** Opening Input data block **

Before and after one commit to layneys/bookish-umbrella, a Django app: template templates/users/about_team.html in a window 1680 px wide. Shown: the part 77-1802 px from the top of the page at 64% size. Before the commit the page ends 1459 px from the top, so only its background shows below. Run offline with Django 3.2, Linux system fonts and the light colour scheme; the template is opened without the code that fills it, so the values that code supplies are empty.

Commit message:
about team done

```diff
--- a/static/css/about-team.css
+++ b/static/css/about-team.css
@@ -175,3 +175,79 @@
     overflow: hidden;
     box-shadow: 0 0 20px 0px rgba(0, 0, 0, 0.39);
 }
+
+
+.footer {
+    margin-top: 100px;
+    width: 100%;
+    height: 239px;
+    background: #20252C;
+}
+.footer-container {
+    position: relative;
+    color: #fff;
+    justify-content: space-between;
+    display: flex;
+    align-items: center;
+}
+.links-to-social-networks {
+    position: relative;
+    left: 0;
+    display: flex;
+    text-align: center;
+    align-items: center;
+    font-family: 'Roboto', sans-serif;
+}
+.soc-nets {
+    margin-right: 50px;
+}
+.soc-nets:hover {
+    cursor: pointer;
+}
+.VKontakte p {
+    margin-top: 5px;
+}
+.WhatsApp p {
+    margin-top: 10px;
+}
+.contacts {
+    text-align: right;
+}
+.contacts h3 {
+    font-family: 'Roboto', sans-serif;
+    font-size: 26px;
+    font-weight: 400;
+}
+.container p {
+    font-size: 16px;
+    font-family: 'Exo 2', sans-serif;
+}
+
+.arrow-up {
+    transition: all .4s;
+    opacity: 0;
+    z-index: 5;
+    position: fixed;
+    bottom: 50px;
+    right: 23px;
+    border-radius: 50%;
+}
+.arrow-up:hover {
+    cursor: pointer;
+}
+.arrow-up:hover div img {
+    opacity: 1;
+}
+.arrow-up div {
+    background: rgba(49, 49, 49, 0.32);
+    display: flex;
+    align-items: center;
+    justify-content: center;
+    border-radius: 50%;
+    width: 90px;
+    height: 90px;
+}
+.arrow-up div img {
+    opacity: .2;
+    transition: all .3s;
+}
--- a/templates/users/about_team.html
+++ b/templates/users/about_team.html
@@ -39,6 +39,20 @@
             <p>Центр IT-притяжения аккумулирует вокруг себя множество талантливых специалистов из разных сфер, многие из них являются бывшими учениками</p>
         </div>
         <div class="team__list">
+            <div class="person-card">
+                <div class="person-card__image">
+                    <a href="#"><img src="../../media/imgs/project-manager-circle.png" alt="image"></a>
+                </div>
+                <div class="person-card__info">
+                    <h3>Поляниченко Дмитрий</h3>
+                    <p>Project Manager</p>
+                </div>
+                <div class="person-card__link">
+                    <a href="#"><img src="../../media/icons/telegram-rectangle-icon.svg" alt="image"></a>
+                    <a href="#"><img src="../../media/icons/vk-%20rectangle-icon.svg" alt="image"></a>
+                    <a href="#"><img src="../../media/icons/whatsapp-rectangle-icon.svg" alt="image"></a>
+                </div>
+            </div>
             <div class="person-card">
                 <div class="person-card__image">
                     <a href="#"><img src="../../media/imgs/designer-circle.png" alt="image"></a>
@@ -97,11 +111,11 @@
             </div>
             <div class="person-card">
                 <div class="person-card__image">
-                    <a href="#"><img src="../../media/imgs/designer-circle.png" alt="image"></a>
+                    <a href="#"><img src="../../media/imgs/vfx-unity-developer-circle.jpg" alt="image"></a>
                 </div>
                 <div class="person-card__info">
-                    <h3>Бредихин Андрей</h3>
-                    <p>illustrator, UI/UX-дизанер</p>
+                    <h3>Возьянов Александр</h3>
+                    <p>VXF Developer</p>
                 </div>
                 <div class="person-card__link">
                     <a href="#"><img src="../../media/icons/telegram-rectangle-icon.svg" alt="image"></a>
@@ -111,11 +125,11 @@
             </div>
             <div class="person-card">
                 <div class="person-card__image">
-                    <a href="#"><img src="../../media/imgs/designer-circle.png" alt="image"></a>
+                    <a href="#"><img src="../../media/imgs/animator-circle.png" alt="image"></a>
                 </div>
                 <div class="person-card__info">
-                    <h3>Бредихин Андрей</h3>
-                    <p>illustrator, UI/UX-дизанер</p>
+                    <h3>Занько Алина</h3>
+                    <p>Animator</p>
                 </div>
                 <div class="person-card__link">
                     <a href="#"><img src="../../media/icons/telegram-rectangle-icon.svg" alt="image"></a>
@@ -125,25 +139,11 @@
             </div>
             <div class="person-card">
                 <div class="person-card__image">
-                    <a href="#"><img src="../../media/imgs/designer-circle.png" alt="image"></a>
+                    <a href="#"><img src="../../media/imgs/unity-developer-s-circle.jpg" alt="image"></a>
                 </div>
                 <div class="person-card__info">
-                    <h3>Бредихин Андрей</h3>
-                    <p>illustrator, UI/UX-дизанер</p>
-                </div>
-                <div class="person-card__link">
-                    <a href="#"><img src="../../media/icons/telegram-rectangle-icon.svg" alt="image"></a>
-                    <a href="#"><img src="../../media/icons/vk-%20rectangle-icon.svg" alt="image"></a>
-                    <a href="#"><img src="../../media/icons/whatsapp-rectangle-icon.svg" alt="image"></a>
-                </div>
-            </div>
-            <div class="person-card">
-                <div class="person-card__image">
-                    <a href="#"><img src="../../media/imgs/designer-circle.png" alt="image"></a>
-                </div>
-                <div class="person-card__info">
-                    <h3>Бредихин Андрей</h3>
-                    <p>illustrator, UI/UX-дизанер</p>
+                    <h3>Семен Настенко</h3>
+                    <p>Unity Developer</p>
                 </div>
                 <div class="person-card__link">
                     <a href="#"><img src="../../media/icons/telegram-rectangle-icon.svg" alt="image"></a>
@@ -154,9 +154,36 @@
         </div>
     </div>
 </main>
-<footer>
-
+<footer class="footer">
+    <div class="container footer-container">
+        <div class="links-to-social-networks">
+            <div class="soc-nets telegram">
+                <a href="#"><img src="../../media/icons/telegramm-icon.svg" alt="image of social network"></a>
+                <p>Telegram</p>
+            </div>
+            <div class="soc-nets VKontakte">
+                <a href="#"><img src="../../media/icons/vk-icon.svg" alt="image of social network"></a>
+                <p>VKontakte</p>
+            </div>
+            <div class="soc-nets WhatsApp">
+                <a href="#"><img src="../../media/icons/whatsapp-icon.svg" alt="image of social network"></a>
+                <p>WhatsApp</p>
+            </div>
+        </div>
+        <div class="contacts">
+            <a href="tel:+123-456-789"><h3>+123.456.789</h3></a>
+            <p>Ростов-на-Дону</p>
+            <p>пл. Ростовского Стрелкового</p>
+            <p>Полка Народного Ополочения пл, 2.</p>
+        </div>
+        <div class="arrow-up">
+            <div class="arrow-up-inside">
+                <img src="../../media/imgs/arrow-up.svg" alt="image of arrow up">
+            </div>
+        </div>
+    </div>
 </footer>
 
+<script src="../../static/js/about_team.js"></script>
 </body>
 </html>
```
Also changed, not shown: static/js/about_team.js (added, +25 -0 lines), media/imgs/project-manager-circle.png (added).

** Closing Input data block **

Using the entries above, return each line that includes the word "arrow".

+.arrow-up {
+.arrow-up:hover {
+.arrow-up:hover div img {
+.arrow-up div {
+.arrow-up div img {
+        <div class="arrow-up">
+            <div class="arrow-up-inside">
+                <img src="../../media/imgs/arrow-up.svg" alt="image of arrow up">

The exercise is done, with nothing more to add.